:: Assigned task ::
What you return must match the records below exactly, apart from the omitted pictures.
══════════════════════════════
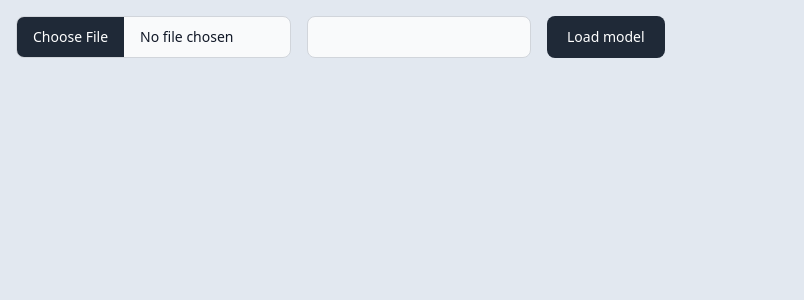
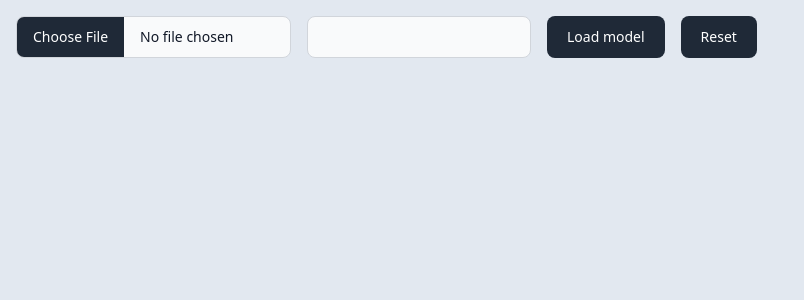
Before and after one commit to StanislavXmov/model_loader, a React (Vite) app in the folder client/: page / in a window 1280 px wide. Shown: the top 300 px of the page, without its empty margins (0-804 px from the left). Built offline with nearby package versions, Linux system fonts and the light colour scheme.

Commit message:
reset form & store

```diff
--- a/client/src/components/Form.tsx
+++ b/client/src/components/Form.tsx
@@ -6,10 +6,11 @@ type FormInputs = {
   name: string;
 };
 
-const Form = ({setUrl}: {setUrl: (url: string) => void}) => {
+const Form = ({setUrl}: {setUrl: (url: string | null) => void}) => {
   const {
     register,
     handleSubmit,
+    reset,
   } = useForm<FormInputs>();
 
   const model = useModelStore(s => s.model);
@@ -19,10 +20,11 @@ const Form = ({setUrl}: {setUrl: (url: string) => void}) => {
   const setModel = useModelStore(s => s.setModel);
   const setName = useModelStore(s => s.setName);
   const setIsPreview = useModelStore(s => s.setIsPreview);
+  const resetStore = useModelStore(s => s.resetStore);
 
   const onSubmit: SubmitHandler<FormInputs> = (data) => {
-    console.log('name:', data.name);
-    console.log('model:', data.model[0]);
+    // console.log('name:', data.name);
+    // console.log('model:', data.model[0]);
 
     setModel(data.model[0]);
     setName(data.name);
@@ -46,9 +48,16 @@ const Form = ({setUrl}: {setUrl: (url: string) => void}) => {
         body: formData
       });
       console.log(res);
+      reset();
+      resetStore();
+      setUrl(null);
+    }
+  }
 
-    }
-
+  const resetHandler = () => {
+    reset();
+    resetStore();
+    setUrl(null);
   }
 
   return (
@@ -94,6 +103,13 @@ const Form = ({setUrl}: {setUrl: (url: string) => void}) => {
             Submit model
           </button>
         )}
+        <button
+            onClick={resetHandler}
+            type="button"
+            className="text-white bg-gray-800 hover:bg-gray-900 focus:outline-none focus:ring-4 focus:ring-gray-300 font-medium rounded-lg text-sm px-5 py-2.5 dark:bg-gray-800 dark:hover:bg-gray-700 dark:focus:ring-gray-700 dark:border-gray-700"
+        >
+          Reset
+        </button>
       </form>
     </div>
   );
--- a/client/src/store/useModelStore.ts
+++ b/client/src/store/useModelStore.ts
@@ -10,6 +10,7 @@ type ModelState = {
   setModel: (f: File) => void;
   setPreview: (f: File) => void;
   setIsPreview: (b: boolean) => void;
+  resetStore: () => void;
 }
 
 export const useModelStore = create<ModelState>()(subscribeWithSelector((set) => ({
@@ -21,4 +22,5 @@ export const useModelStore = create<ModelState>()(subscribeWithSelector((set) =>
   setModel: (f) => set(() => ({model: f})),
   setPreview: (f) => set(() => ({preview: f})),
   setIsPreview: (b) => set(() => ({isPreview: b})),
+  resetStore: () => set(() => ({model: null, name: null, preview: null})),
 })));
```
══════════════════════════════
:: Solution to this exercise ::
Before and after one commit to StanislavXmov/model_loader, a React (Vite) app in the folder client/: page / in a window 1280 px wide. Shown: the top 300 px of the page, without its empty margins (0-804 px from the left). Built offline with nearby package versions, Linux system fonts and the light colour scheme.

Commit message:
reset form & store

```diff
--- a/client/src/components/Form.tsx
+++ b/client/src/components/Form.tsx
@@ -6,10 +6,11 @@ type FormInputs = {
   name: string;
 };
 
-const Form = ({setUrl}: {setUrl: (url: string) => void}) => {
+const Form = ({setUrl}: {setUrl: (url: string | null) => void}) => {
   const {
     register,
     handleSubmit,
+    reset,
   } = useForm<FormInputs>();
 
   const model = useModelStore(s => s.model);
@@ -19,10 +20,11 @@ const Form = ({setUrl}: {setUrl: (url: string) => void}) => {
   const setModel = useModelStore(s => s.setModel);
   const setName = useModelStore(s => s.setName);
   const setIsPreview = useModelStore(s => s.setIsPreview);
+  const resetStore = useModelStore(s => s.resetStore);
 
   const onSubmit: SubmitHandler<FormInputs> = (data) => {
-    console.log('name:', data.name);
-    console.log('model:', data.model[0]);
+    // console.log('name:', data.name);
+    // console.log('model:', data.model[0]);
 
     setModel(data.model[0]);
     setName(data.name);
@@ -46,9 +48,16 @@ const Form = ({setUrl}: {setUrl: (url: string) => void}) => {
         body: formData
       });
       console.log(res);
+      reset();
+      resetStore();
+      setUrl(null);
+    }
+  }
 
-    }
-
+  const resetHandler = () => {
+    reset();
+    resetStore();
+    setUrl(null);
   }
 
   return (
@@ -94,6 +103,13 @@ const Form = ({setUrl}: {setUrl: (url: string) => void}) => {
             Submit model
           </button>
         )}
+        <button
+            onClick={resetHandler}
+            type="button"
+            className="text-white bg-gray-800 hover:bg-gray-900 focus:outline-none focus:ring-4 focus:ring-gray-300 font-medium rounded-lg text-sm px-5 py-2.5 dark:bg-gray-800 dark:hover:bg-gray-700 dark:focus:ring-gray-700 dark:border-gray-700"
+        >
+          Reset
+        </button>
       </form>
     </div>
   );
--- a/client/src/store/useModelStore.ts
+++ b/client/src/store/useModelStore.ts
@@ -10,6 +10,7 @@ type ModelState = {
   setModel: (f: File) => void;
   setPreview: (f: File) => void;
   setIsPreview: (b: boolean) => void;
+  resetStore: () => void;
 }
 
 export const useModelStore = create<ModelState>()(subscribeWithSelector((set) => ({
@@ -21,4 +22,5 @@ export const useModelStore = create<ModelState>()(subscribeWithSelector((set) =>
   setModel: (f) => set(() => ({model: f})),
   setPreview: (f) => set(() => ({preview: f})),
   setIsPreview: (b) => set(() => ({isPreview: b})),
+  resetStore: () => set(() => ({model: null, name: null, preview: null})),
 })));
```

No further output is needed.